» **WHAT NEEDS TO BE DONE**: Would you return every line of the listing below that has "changed" in it?

━━━━━━━━

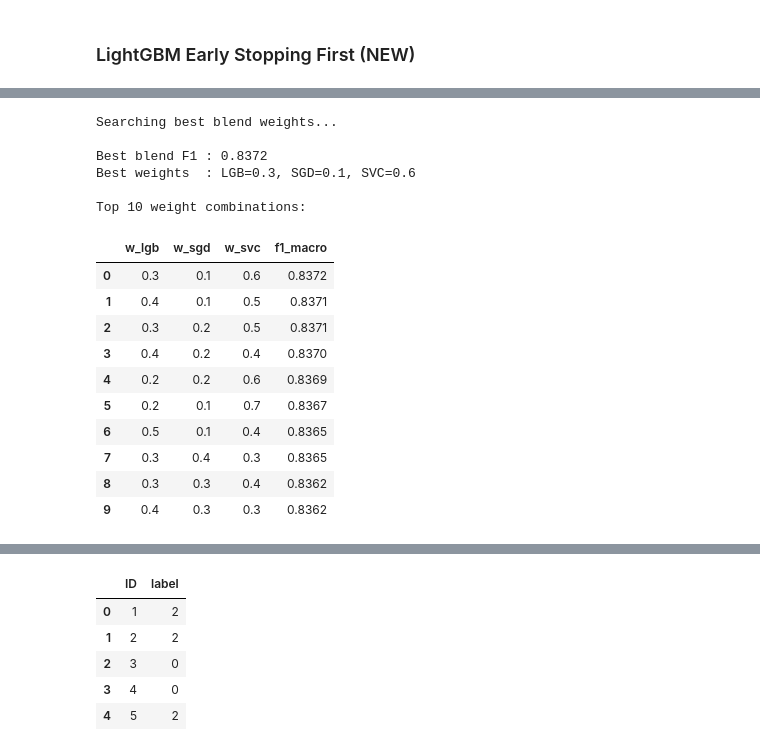
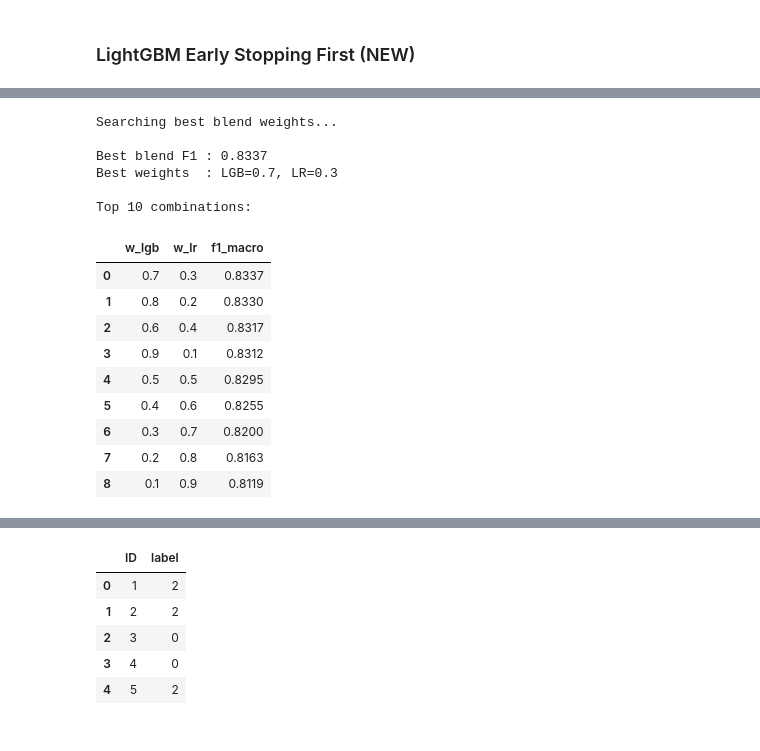
Before and after one commit to 23f3001800/Comment-Category-Prediction-Challenge, a Jupyter notebook: 23f3001800-notebook-t12026.ipynb, the cells around one changed output, grey strips where cells are left out. Saved outputs shown, nothing was run; the diff lists cells and outputs as text; code cells hidden in the pictures.

```diff
--- a/23f3001800-notebook-t12026.ipynb
+++ b/23f3001800-notebook-t12026.ipynb
@@ -1008,14 +1011,14 @@ handles class imbalance. MultinomialNB would be redundant here.
 # %%
 models = {
     "LogisticRegression": LogisticRegression(
-        max_iter=5000, class_weight="balanced", solver="saga", random_state=42
+        max_iter=2000, class_weight="balanced", solver="saga", random_state=42
     ),
     "SGDClassifier": SGDClassifier(
         loss="log_loss", max_iter=1000, class_weight="balanced",
         penalty="l2", random_state=42, n_jobs=-1
     ),
     "LinearSVC": LinearSVC(
-        class_weight="balanced", max_iter=2000, random_state=42
+        class_weight="balanced", max_iter=1000, random_state=42
     ),
     "ComplementNB": ComplementNB(
         alpha=0.1    # smoothing parameter — small alpha works better for many-class text
@@ -1138,10 +1227,9 @@ For each model we:
 ###  LightGBM Early Stopping First (NEW)
 # %%
 print("Training LightGBM with early stopping...")
-print("(No RandomizedSearch — early stopping tunes n_estimators automatically)")
 
 lgb_model = LGBMClassifier(
-    n_estimators      = 2000,     # high ceiling — early stopping cuts this
+    n_estimators      = 2000,
     learning_rate     = 0.05,
     num_leaves        = 127,
     min_child_samples = 20,
@@ -1158,14 +1246,12 @@ lgb_model = LGBMClassifier(
 lgb_model.fit(
     X_train_proc, y_train,
     eval_set  = [(X_val_proc, y_val)],
-    callbacks = [early_stopping(40), log_evaluation(60)]
+    callbacks = [early_stopping(30), log_evaluation(50)]
 )
 
 lgb_preds = lgb_model.predict(X_val_proc)
-lgb_f1    = f1_score(y_val, lgb_preds, average='macro')
-
-print(f"\nBest iteration     : {lgb_model.best_iteration_}")
-print(f"LightGBM F1-macro  : {lgb_f1:.4f}")
+print(f"\nBest iteration    : {lgb_model.best_iteration_}")
+print(f"LightGBM F1-macro : {f1_score(y_val, lgb_preds, average='macro'):.4f}")
 print(classification_report(y_val, lgb_preds, digits=3))
 # %% [output]
 Training LightGBM with early stopping...
@@ -1395,60 +1352,56 @@ Individual F1-macro scores:
 # %%
 best_f1      = 0
 best_weights = None
 results_log  = []
 
-weight_options = [0.1, 0.2, 0.3, 0.4, 0.5, 0.6, 0.7]
+weight_options = [0.1, 0.2, 0.3, 0.4, 0.5, 0.6, 0.7, 0.8, 0.9]
 
 print("Searching best blend weights...")
 
-for w1, w2, w3 in product(weight_options, repeat=3):
-    if abs(w1 + w2 + w3 - 1.0) > 0.01:
+for w1, w2 in product(weight_options, repeat=2):
+    if abs(w1 + w2 - 1.0) > 0.01:
         continue
 
-    blended = (w1 * lgb_proba +
-               w2 * sgd_proba +
-               w3 * svc_proba)
-
-    preds = np.argmax(blended, axis=1)
-    f1    = f1_score(y_val, preds, average='macro')
+    blended = w1 * lgb_proba + w2 * lr_proba
+    preds   = np.argmax(blended, axis=1)
+    f1      = f1_score(y_val, preds, average='macro')
 
     results_log.append({
         'w_lgb'   : w1,
-        'w_sgd'   : w2,
-        'w_svc'   : w3,
+        'w_lr'    : w2,
         'f1_macro': f1
     })
 
     if f1 > best_f1:
         best_f1      = f1
-        best_weights = (w1, w2, w3)
+        best_weights = (w1, w2)
+
+w1, w2 = best_weights
 
 print(f"\nBest blend F1 : {best_f1:.4f}")
-print(f"Best weights  : LGB={best_weights[0]}, "
-      f"SGD={best_weights[1]}, SVC={best_weights[2]}")
+print(f"Best weights  : LGB={w1}, LR={w2}")
 
 results_df = pd.DataFrame(results_log).sort_values(
     'f1_macro', ascending=False
 ).reset_index(drop=True)
 
-print("\nTop 10 weight combinations:")
+print("\nTop 10 combinations:")
 display(results_df.head(10).round(4))
 # %% [output]
 Searching best blend weights...
 
-Best blend F1 : 0.8372
-Best weights  : LGB=0.3, SGD=0.1, SVC=0.6
+Best blend F1 : 0.8337
+Best weights  : LGB=0.7, LR=0.3
 
-Top 10 weight combinations:
+Top 10 combinations:
-|  | w_lgb | w_sgd | w_svc | f1_macro |
-| 0 | 0.3 | 0.1 | 0.6 | 0.8372 |
-| 1 | 0.4 | 0.1 | 0.5 | 0.8371 |
-| 2 | 0.3 | 0.2 | 0.5 | 0.8371 |
-| 3 | 0.4 | 0.2 | 0.4 | 0.8370 |
-| 4 | 0.2 | 0.2 | 0.6 | 0.8369 |
-| 5 | 0.2 | 0.1 | 0.7 | 0.8367 |
-| 6 | 0.5 | 0.1 | 0.4 | 0.8365 |
-| 7 | 0.3 | 0.4 | 0.3 | 0.8365 |
-| 8 | 0.3 | 0.3 | 0.4 | 0.8362 |
-| 9 | 0.4 | 0.3 | 0.3 | 0.8362 |
+|  | w_lgb | w_lr | f1_macro |
+| 0 | 0.7 | 0.3 | 0.8337 |
+| 1 | 0.8 | 0.2 | 0.8330 |
+| 2 | 0.6 | 0.4 | 0.8317 |
+| 3 | 0.9 | 0.1 | 0.8312 |
+| 4 | 0.5 | 0.5 | 0.8295 |
+| 5 | 0.4 | 0.6 | 0.8255 |
+| 6 | 0.3 | 0.7 | 0.8200 |
+| 7 | 0.2 | 0.8 | 0.8163 |
+| 8 | 0.1 | 0.9 | 0.8119 |
 # %%
```
Also changed, not shown: parts of 28 cells of this notebook.
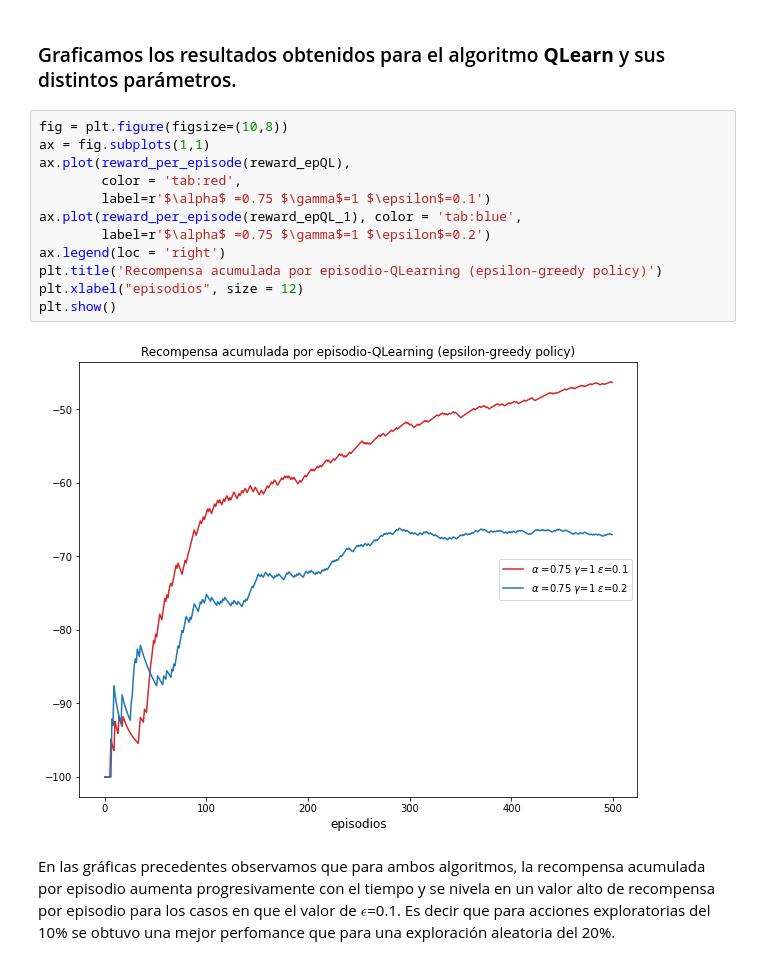
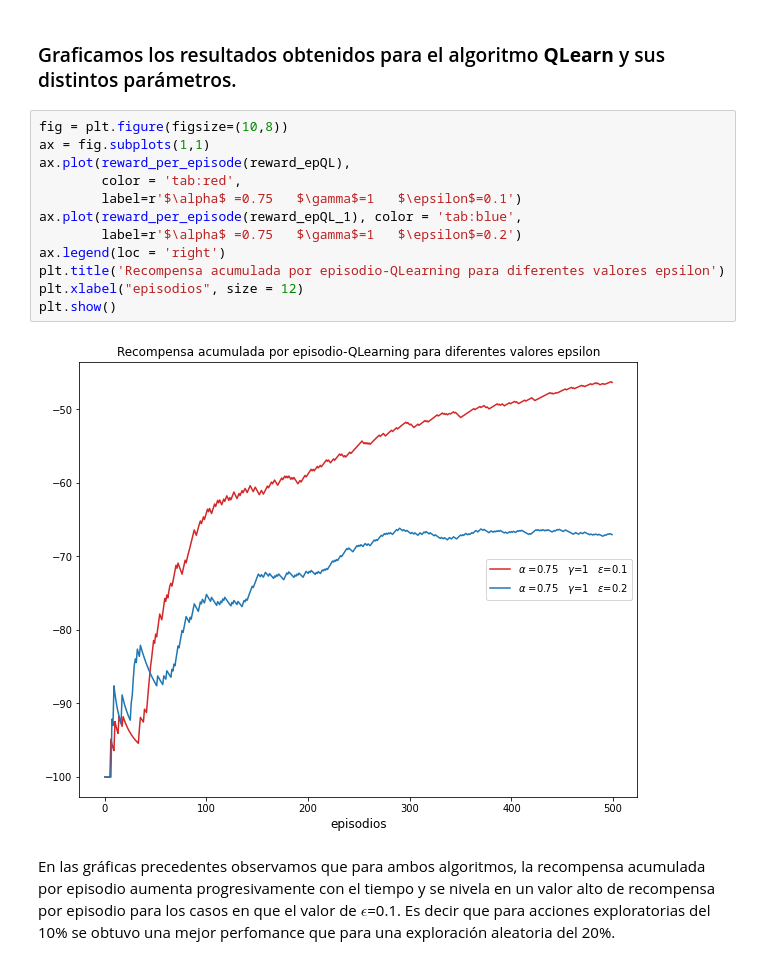
Before and after one commit to SebastianOrmaechea/Reinforcement-Learning, a Jupyter notebook: lab_2_intro_rl_SGO.ipynb, the cells around one changed output. Saved outputs shown, nothing was run; the diff lists cells and outputs as text.

```diff
--- a/lab_2_intro_rl_SGO.ipynb
+++ b/lab_2_intro_rl_SGO.ipynb
@@ -903,17 +900,17 @@ plt.show()
 # %%
 fig = plt.figure(figsize=(10,8))
 ax = fig.subplots(1,1)
 ax.plot(reward_per_episode(reward_epQL),
         color = 'tab:red',
-        label=r'$\alpha$ =0.75 $\gamma$=1 $\epsilon$=0.1')
+        label=r'$\alpha$ =0.75   $\gamma$=1   $\epsilon$=0.1')
 ax.plot(reward_per_episode(reward_epQL_1), color = 'tab:blue',
-        label=r'$\alpha$ =0.75 $\gamma$=1 $\epsilon$=0.2')
+        label=r'$\alpha$ =0.75   $\gamma$=1   $\epsilon$=0.2')
 ax.legend(loc = 'right')
-plt.title('Recompensa acumulada por episodio-QLearning (epsilon-greedy policy)')
+plt.title('Recompensa acumulada por episodio-QLearning para diferentes valores epsilon')
 plt.xlabel("episodios", size = 12)
 plt.show()
 # %% [output]
-[figure, old version]
+[figure, new version]
 # %% [markdown]
 En las gráficas precedentes observamos que para ambos algoritmos, la recompensa acumulada por episodio aumenta progresivamente con el tiempo y se nivela en un valor alto de recompensa por episodio para los casos en que el valor de $\epsilon$=0.1. Es decir que para acciones exploratorias del 10% se obtuvo una mejor perfomance que para una exploración aleatoria del 20%.
 # %%
```
Also changed, not shown: parts of 12 cells of this notebook.
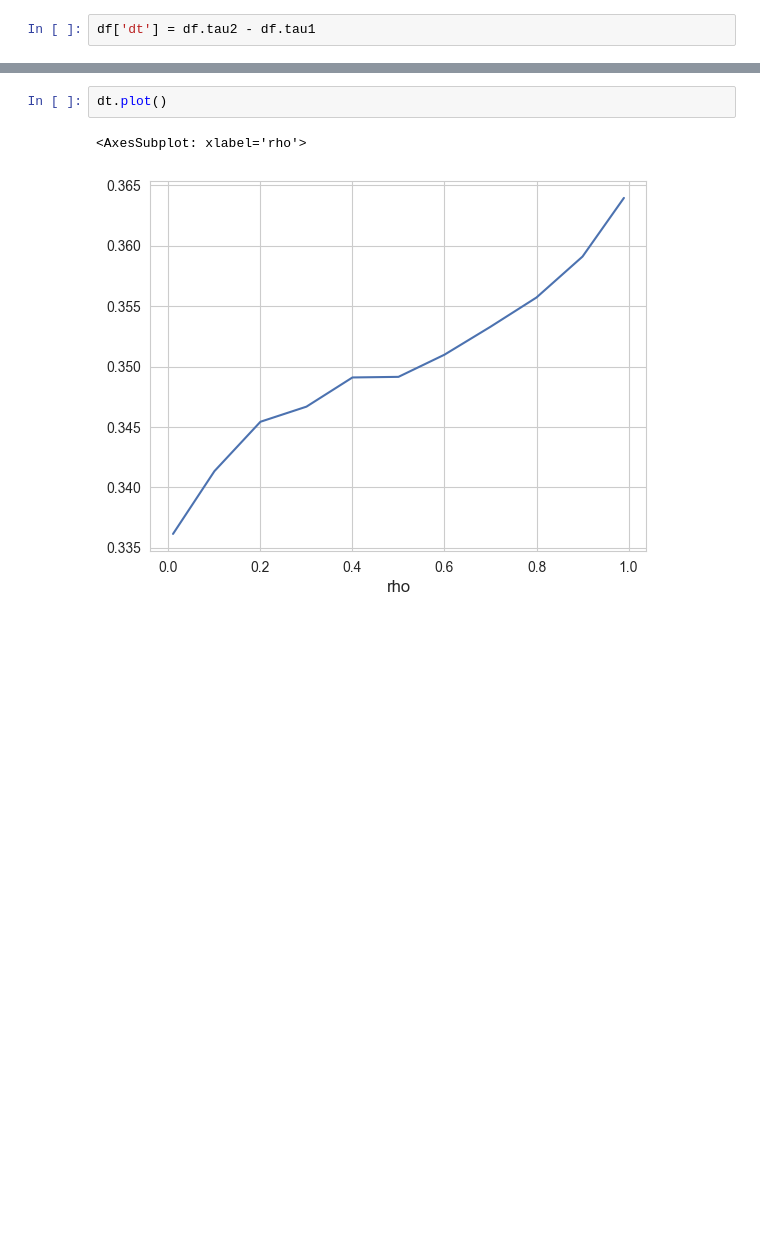
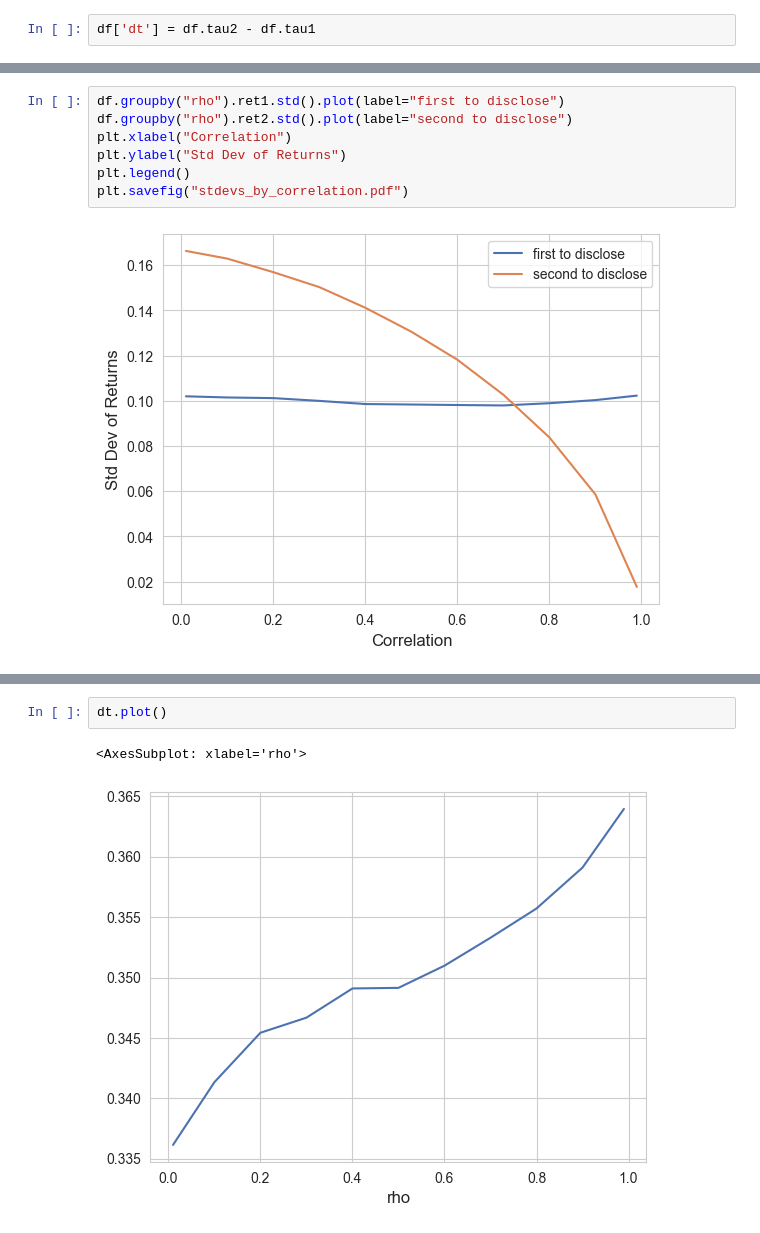
Before and after one commit to kerryback/2022-BCKX, a Jupyter notebook: code/5_figures.ipynb, the cells around one changed output, grey strips where cells are left out. Cells and saved outputs as stored; diff of their text form; blank space fills up the shorter version.

```diff
--- a/code/5_figures.ipynb
+++ b/code/5_figures.ipynb
@@ -765,0 +779,9 @@ df[df.P2_tau1 - df.P1_tau1>0].shape
+# %%
+df.groupby("rho").ret1.std().plot(label="first to disclose")
+df.groupby("rho").ret2.std().plot(label="second to disclose")
+plt.xlabel("Correlation")
+plt.ylabel("Std Dev of Returns")
+plt.legend()
+plt.savefig("stdevs_by_correlation.pdf")
+# %% [output]
+[figure, added]
```
Also changed, not shown: parts of 8 cells of this notebook, 18 other files.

━━━━━━━━

» **SOLUTION BELOW**:
Before and after one commit to 23f3001800/Comment-Category-Prediction-Challenge, a Jupyter notebook: 23f3001800-notebook-t12026.ipynb, the cells around one changed output, grey strips where cells are left out. Saved outputs shown, nothing was run; the diff lists cells and outputs as text; code cells hidden in the pictures.
Also changed, not shown: parts of 28 cells of this notebook.
Before and after one commit to SebastianOrmaechea/Reinforcement-Learning, a Jupyter notebook: lab_2_intro_rl_SGO.ipynb, the cells around one changed output. Saved outputs shown, nothing was run; the diff lists cells and outputs as text.
Also changed, not shown: parts of 12 cells of this notebook.
Before and after one commit to kerryback/2022-BCKX, a Jupyter notebook: code/5_figures.ipynb, the cells around one changed output, grey strips where cells are left out. Cells and saved outputs as stored; diff of their text form; blank space fills up the shorter version.
Also changed, not shown: parts of 8 cells of this notebook, 18 other files.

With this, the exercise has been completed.